So I go along, I join up and make a mental note of the ladies’ time. This is another new revelation to me, separate times for men and women. Although the time allocated to women is somewhat restrictive to be honest. There are two gyms, a small one and an even smaller one; side by side. So if I want to go along to the small gym, I have to be there between 3-5pm. But it does the job I suppose. There is enough there to get on with what is necessary. One wonderful benefit has been the personal trainer who put together a programme for me to get back into shape! And I certainly need it with the food I’m eating here.
The PT has been most helpful in advising me on which exercises I should be doing and how I should do them. So whilst working out and chatting I came across something incredible sad and hard to believe. She was intrigued by who I was, speaking in my broken Urdu and English-accented English. So I told what I do for a living and that I specialise in Punjabi history. I then reciprocated and asked her about her background and discovered that she is born in Lahore and has Urdu/Punjabi speaking parents. However, she doesn’t speak Punjabi much, but understands it. Moreover, the staff at the gym are strictly told to speak to customers in English or Urdu only which means no Punjabi! If they do, they would be fined.

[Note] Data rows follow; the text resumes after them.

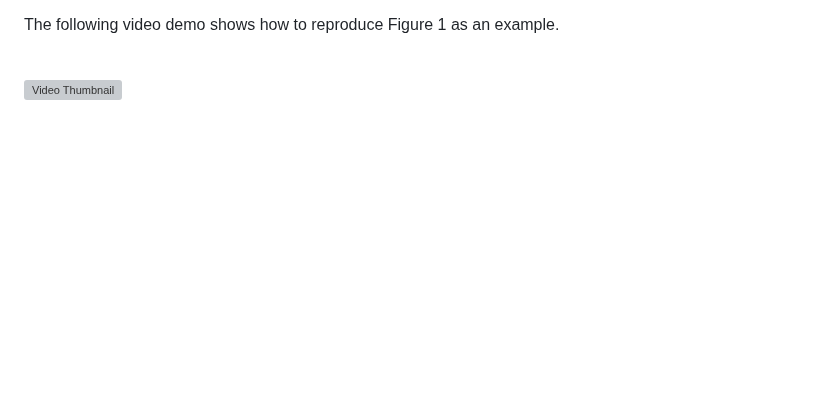
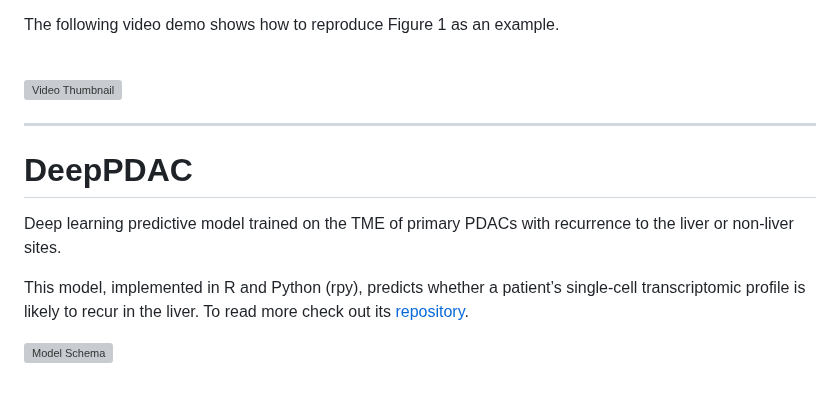
Before and after one commit to morchalabi/PDAC_organotropism, a Markdown page: README.md, the part around the change. GitHub-like rendering; blank space fills up the shorter version; grey boxes are pictures that could not be loaded.

```diff
--- a/README.md
+++ b/README.md
@@ -64,3 +64,13 @@ To run each figure script:
 The following video demo shows how to reproduce Figure 1 as an example.<br><br>
 
 [![Video Thumbnail](https://img.youtube.com/vi/zvmdHKROiBA/0.jpg)](https://www.youtube.com/watch?v=zvmdHKROiBA)
+
+___
+
+# DeepPDAC
+Deep learning predictive model trained on the TME of primary PDACs with recurrence to the liver or non-liver sites.
+
+This model, implemented in R and Python (rpy), predicts whether a patient’s single-cell transcriptomic profile is likely to recur in the liver. To read more check out its [repository](https://github.com/morchalabi/DeepPDAC/tree/main).
+<p align="left">
+  <img src="https://github.com/morchalabi/DeepPDAC/blob/main/data/DeepPDAC.png" alt="Model Schema" width="700"/>
+</p>
```
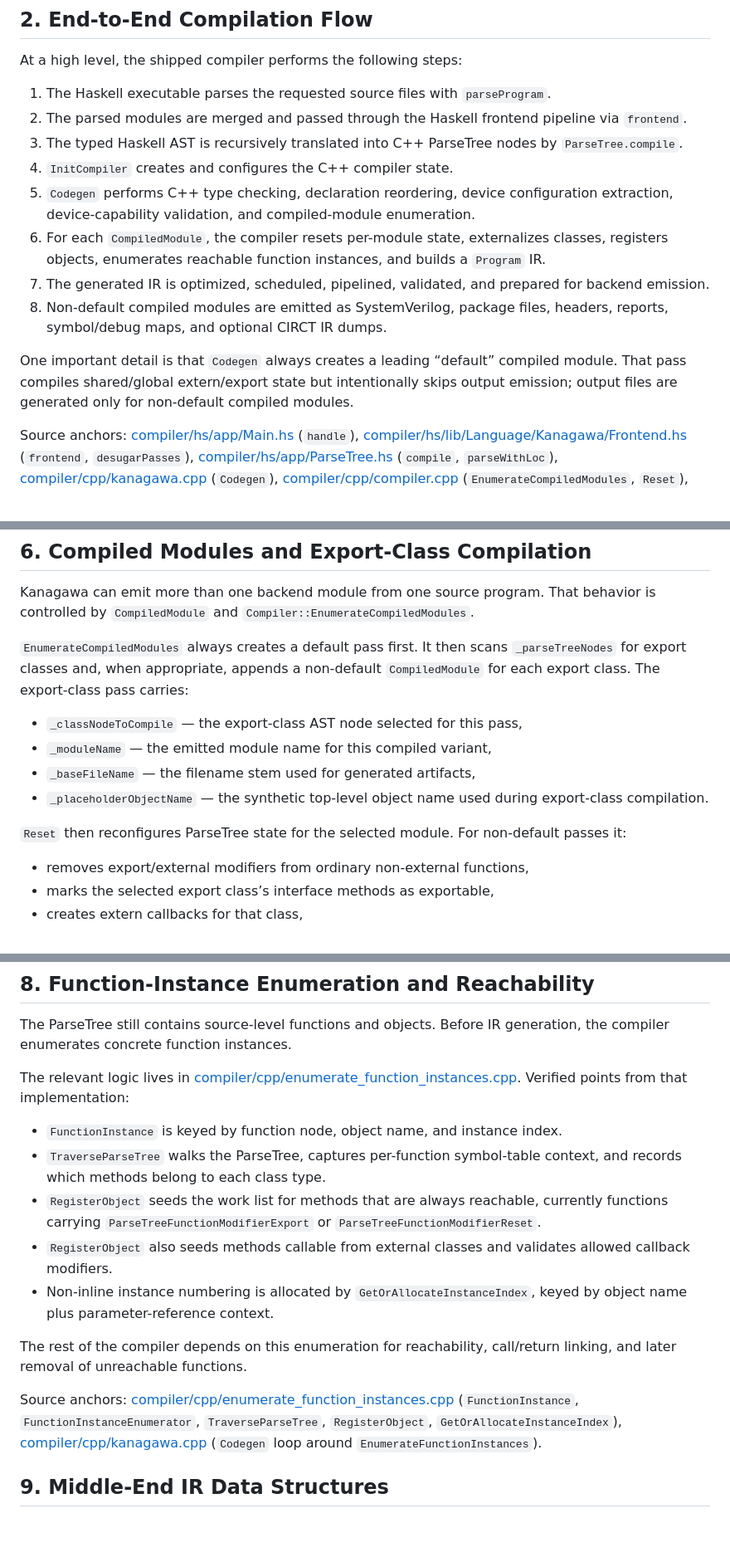
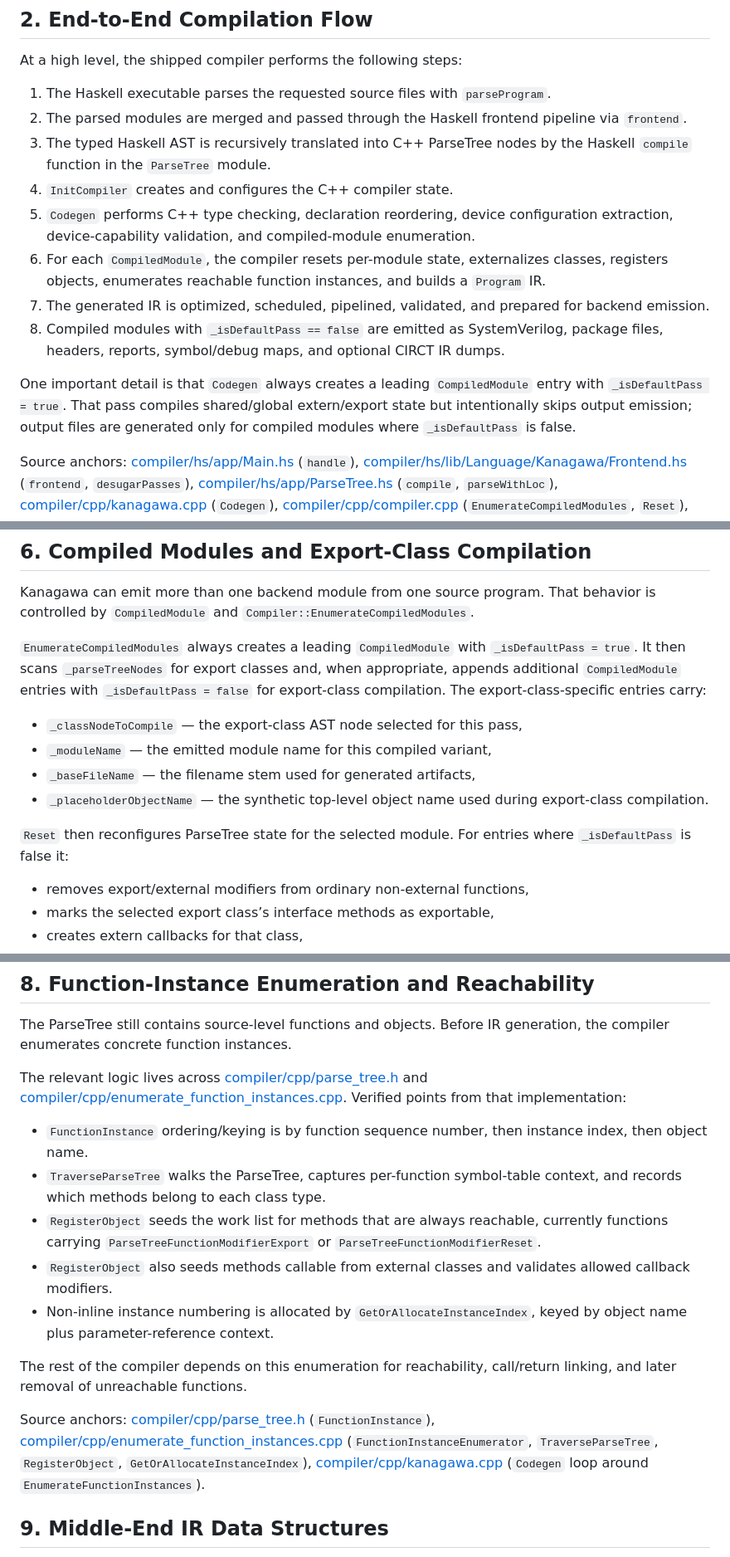
Before and after one commit to microsoft/kanagawa, a Markdown page: doc/compiler-design-reference.md, 3 parts joined by grey strips. Shown at 83% size. Rendered like a GitHub page; blank space fills up the shorter version.

Commit message:
fixes from feedback

```diff
--- a/doc/compiler-design-reference.md
+++ b/doc/compiler-design-reference.md
@@ -31,14 +31,14 @@ At a high level, the shipped compiler performs the following steps:
 
 1. The Haskell executable parses the requested source files with `parseProgram`.
 2. The parsed modules are merged and passed through the Haskell frontend pipeline via `frontend`.
-3. The typed Haskell AST is recursively translated into C++ ParseTree nodes by `ParseTree.compile`.
+3. The typed Haskell AST is recursively translated into C++ ParseTree nodes by the Haskell `compile` function in the `ParseTree` module.
 4. `InitCompiler` creates and configures the C++ compiler state.
 5. `Codegen` performs C++ type checking, declaration reordering, device configuration extraction, device-capability validation, and compiled-module enumeration.
 6. For each `CompiledModule`, the compiler resets per-module state, externalizes classes, registers objects, enumerates reachable function instances, and builds a `Program` IR.
 7. The generated IR is optimized, scheduled, pipelined, validated, and prepared for backend emission.
-8. Non-default compiled modules are emitted as SystemVerilog, package files, headers, reports, symbol/debug maps, and optional CIRCT IR dumps.
+8. Compiled modules with `_isDefaultPass == false` are emitted as SystemVerilog, package files, headers, reports, symbol/debug maps, and optional CIRCT IR dumps.
 
-One important detail is that `Codegen` always creates a leading “default” compiled module. That pass compiles shared/global extern/export state but intentionally skips output emission; output files are generated only for non-default compiled modules.
+One important detail is that `Codegen` always creates a leading `CompiledModule` entry with `_isDefaultPass = true`. That pass compiles shared/global extern/export state but intentionally skips output emission; output files are generated only for compiled modules where `_isDefaultPass` is false.
 
 Source anchors: [compiler/hs/app/Main.hs](../compiler/hs/app/Main.hs) (`handle`), [compiler/hs/lib/Language/Kanagawa/Frontend.hs](../compiler/hs/lib/Language/Kanagawa/Frontend.hs) (`frontend`, `desugarPasses`), [compiler/hs/app/ParseTree.hs](../compiler/hs/app/ParseTree.hs) (`compile`, `parseWithLoc`), [compiler/cpp/kanagawa.cpp](../compiler/cpp/kanagawa.cpp) (`Codegen`), [compiler/cpp/compiler.cpp](../compiler/cpp/compiler.cpp) (`EnumerateCompiledModules`, `Reset`), [compiler/cpp/verilog.cpp](../compiler/cpp/verilog.cpp) (`CompileVerilog`, `VerilogCompiler::Compile`).
 
@@ -140,14 +140,14 @@ Source anchors: [compiler/cpp/kanagawa.cpp](../compiler/cpp/kanagawa.cpp) (`Code
 
 Kanagawa can emit more than one backend module from one source program. That behavior is controlled by `CompiledModule` and `Compiler::EnumerateCompiledModules`.
 
-`EnumerateCompiledModules` always creates a default pass first. It then scans `_parseTreeNodes` for export classes and, when appropriate, appends a non-default `CompiledModule` for each export class. The export-class pass carries:
+`EnumerateCompiledModules` always creates a leading `CompiledModule` with `_isDefaultPass = true`. It then scans `_parseTreeNodes` for export classes and, when appropriate, appends additional `CompiledModule` entries with `_isDefaultPass = false` for export-class compilation. The export-class-specific entries carry:
 
 - `_classNodeToCompile` — the export-class AST node selected for this pass,
 - `_moduleName` — the emitted module name for this compiled variant,
 - `_baseFileName` — the filename stem used for generated artifacts,
 - `_placeholderObjectName` — the synthetic top-level object name used during export-class compilation.
 
-`Reset` then reconfigures ParseTree state for the selected module. For non-default passes it:
+`Reset` then reconfigures ParseTree state for the selected module. For entries where `_isDefaultPass` is false it:
 
 - removes export/external modifiers from ordinary non-external functions,
 - marks the selected export class’s interface methods as exportable,
@@ -176,9 +176,9 @@ Source anchors: [compiler/cpp/compiler.cpp](../compiler/cpp/compiler.cpp) (`Type
 
 The ParseTree still contains source-level functions and objects. Before IR generation, the compiler enumerates concrete function instances.
 
-The relevant logic lives in [compiler/cpp/enumerate_function_instances.cpp](../compiler/cpp/enumerate_function_instances.cpp). Verified points from that implementation:
+The relevant logic lives across [compiler/cpp/parse_tree.h](../compiler/cpp/parse_tree.h) and [compiler/cpp/enumerate_function_instances.cpp](../compiler/cpp/enumerate_function_instances.cpp). Verified points from that implementation:
 
-- `FunctionInstance` is keyed by function node, object name, and instance index.
+- `FunctionInstance` ordering/keying is by function sequence number, then instance index, then object name.
 - `TraverseParseTree` walks the ParseTree, captures per-function symbol-table context, and records which methods belong to each class type.
 - `RegisterObject` seeds the work list for methods that are always reachable, currently functions carrying `ParseTreeFunctionModifierExport` or `ParseTreeFunctionModifierReset`.
 - `RegisterObject` also seeds methods callable from external classes and validates allowed callback modifiers.
@@ -186,7 +186,7 @@ The relevant logic lives in [compiler/cpp/enumerate_function_instances.cpp](../c
 
 The rest of the compiler depends on this enumeration for reachability, call/return linking, and later removal of unreachable functions.
 
-Source anchors: [compiler/cpp/enumerate_function_instances.cpp](../compiler/cpp/enumerate_function_instances.cpp) (`FunctionInstance`, `FunctionInstanceEnumerator`, `TraverseParseTree`, `RegisterObject`, `GetOrAllocateInstanceIndex`), [compiler/cpp/kanagawa.cpp](../compiler/cpp/kanagawa.cpp) (`Codegen` loop around `EnumerateFunctionInstances`).
+Source anchors: [compiler/cpp/parse_tree.h](../compiler/cpp/parse_tree.h) (`FunctionInstance`), [compiler/cpp/enumerate_function_instances.cpp](../compiler/cpp/enumerate_function_instances.cpp) (`FunctionInstanceEnumerator`, `TraverseParseTree`, `RegisterObject`, `GetOrAllocateInstanceIndex`), [compiler/cpp/kanagawa.cpp](../compiler/cpp/kanagawa.cpp) (`Codegen` loop around `EnumerateFunctionInstances`).
 
 ## 9. Middle-End IR Data Structures
 
```
Also changed, not shown: other parts of doc/compiler-design-reference.md (+5 -5 lines).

Knowing full well that the status given to Punjabi in Pakistan Punjab is not great I was still rather astounded that a company feels compelled to advice its staff to refrain from using their own mother tongue. Since when did Punjabi become such a vilified language? Why is there so much stigma about speaking in Punjabi? There is evidently a problem that Pakistan has with the use of Punjabi in public spaces. It is often heard in homes, particularly by the older generation. But years of suppressing Punjabi have led to generations now unfamiliar and uncomfortable with speaking in their own mother tongue. Before long, much of the rich literature and culture associated with Punjabi will be lost. Much has already been lost, but surely we must encourage people to be proud of their own mother tongue? Youngster need to own the language themselves, subverting stereotypes that Punjabi is a language of the uneducated and the peasant. And so what started as a new experience into modern day Lahore ended up as an exploration of Punjabi in modern day Lahore.